Commissioned by a wealthy young Italian noble, the Duca d’Aosta was the ultimate ‘street’ Bizzarrini – but it also marked the end of a turbulent ride for the company that took on Ferrari at its own game, and lost.
Tatra can trace its origins back to horse-drawn carriages in 1850, but when this Czechoslovakian concern started building cars from 1919, it soon became one of Europe’s most imaginative car builders. After some early conventionality, its products took an unorthodox and forward-thinking turn, featuring svelte streamlining and a rear-mounted V8 engine on 1934’s T77.

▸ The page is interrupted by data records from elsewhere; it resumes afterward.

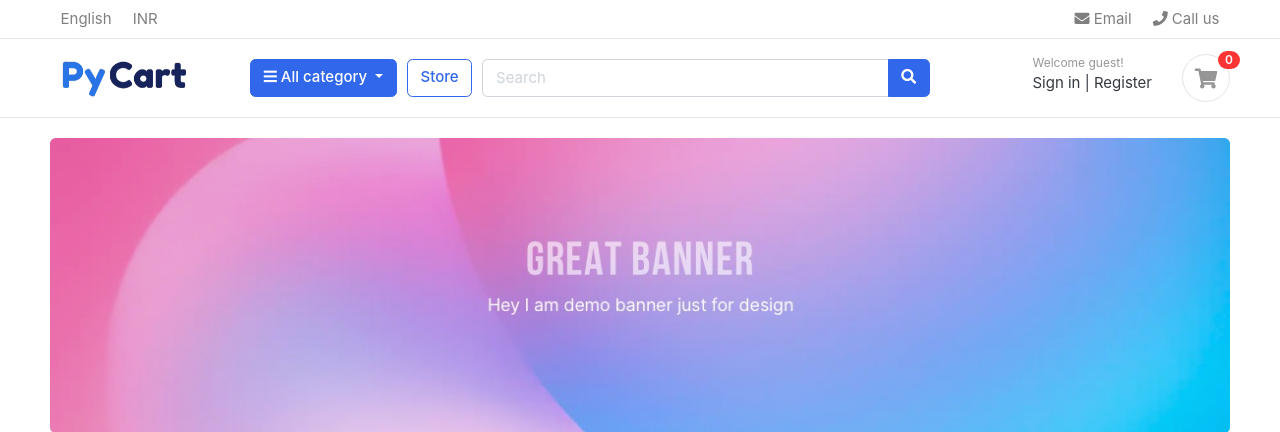
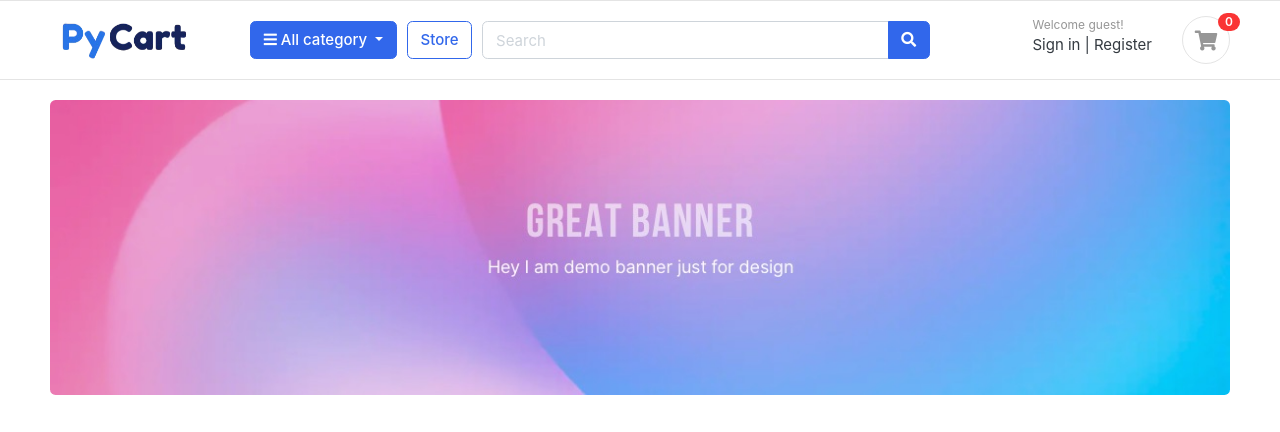
Before and after one commit to aranya-jana/PyCart, a Django app: template templates/home.html in a window 1280 px wide. Shown: the top 432 px of the page. Run offline with Django 5.2, Linux system fonts and the light colour scheme; the template is opened without the code that fills it, so the values that code supplies are empty; some libraries are stand-ins or nearby versions; some web fonts are replaced.

Commit message:
Update navbar

```diff
--- a/templates/includes/navbar.html
+++ b/templates/includes/navbar.html
@@ -5,7 +5,7 @@
   <button class="navbar-toggler" type="button" data-toggle="collapse" data-target="#navbarTop4" aria-controls="navbarNav" aria-expanded="false" aria-label="Toggle navigation">
     <span class="navbar-toggler-icon"></span>
   </button>
-  <div class="collapse navbar-collapse" id="navbarTop4">
+  {% comment %} <div class="collapse navbar-collapse" id="navbarTop4">
     <ul class="navbar-nav mr-auto">
     	<li class="nav-item dropdown">
 		 	<a href="#" class="nav-link">   English </a>
@@ -18,7 +18,7 @@
 		<li><a href="#" class="nav-link"> <i class="fa fa-envelope"></i> Email </a></li>
 		<li><a href="#" class="nav-link"> <i class="fa fa-phone"></i> Call us </a></li>
 	</ul>
-  </div>
+  </div> {% endcomment %}
 </div>
 </nav>
 
```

Postwar, under Communist control, this theme continued, and Tatra was responsible for a pair of extraordinary machines – the T603 and T613 – the latter funded by damages awarded against Volkswagen over the design of the Beetle. However, with their designs outdated, Tatra withdrew from cars in 1996 to concentrate on trucks.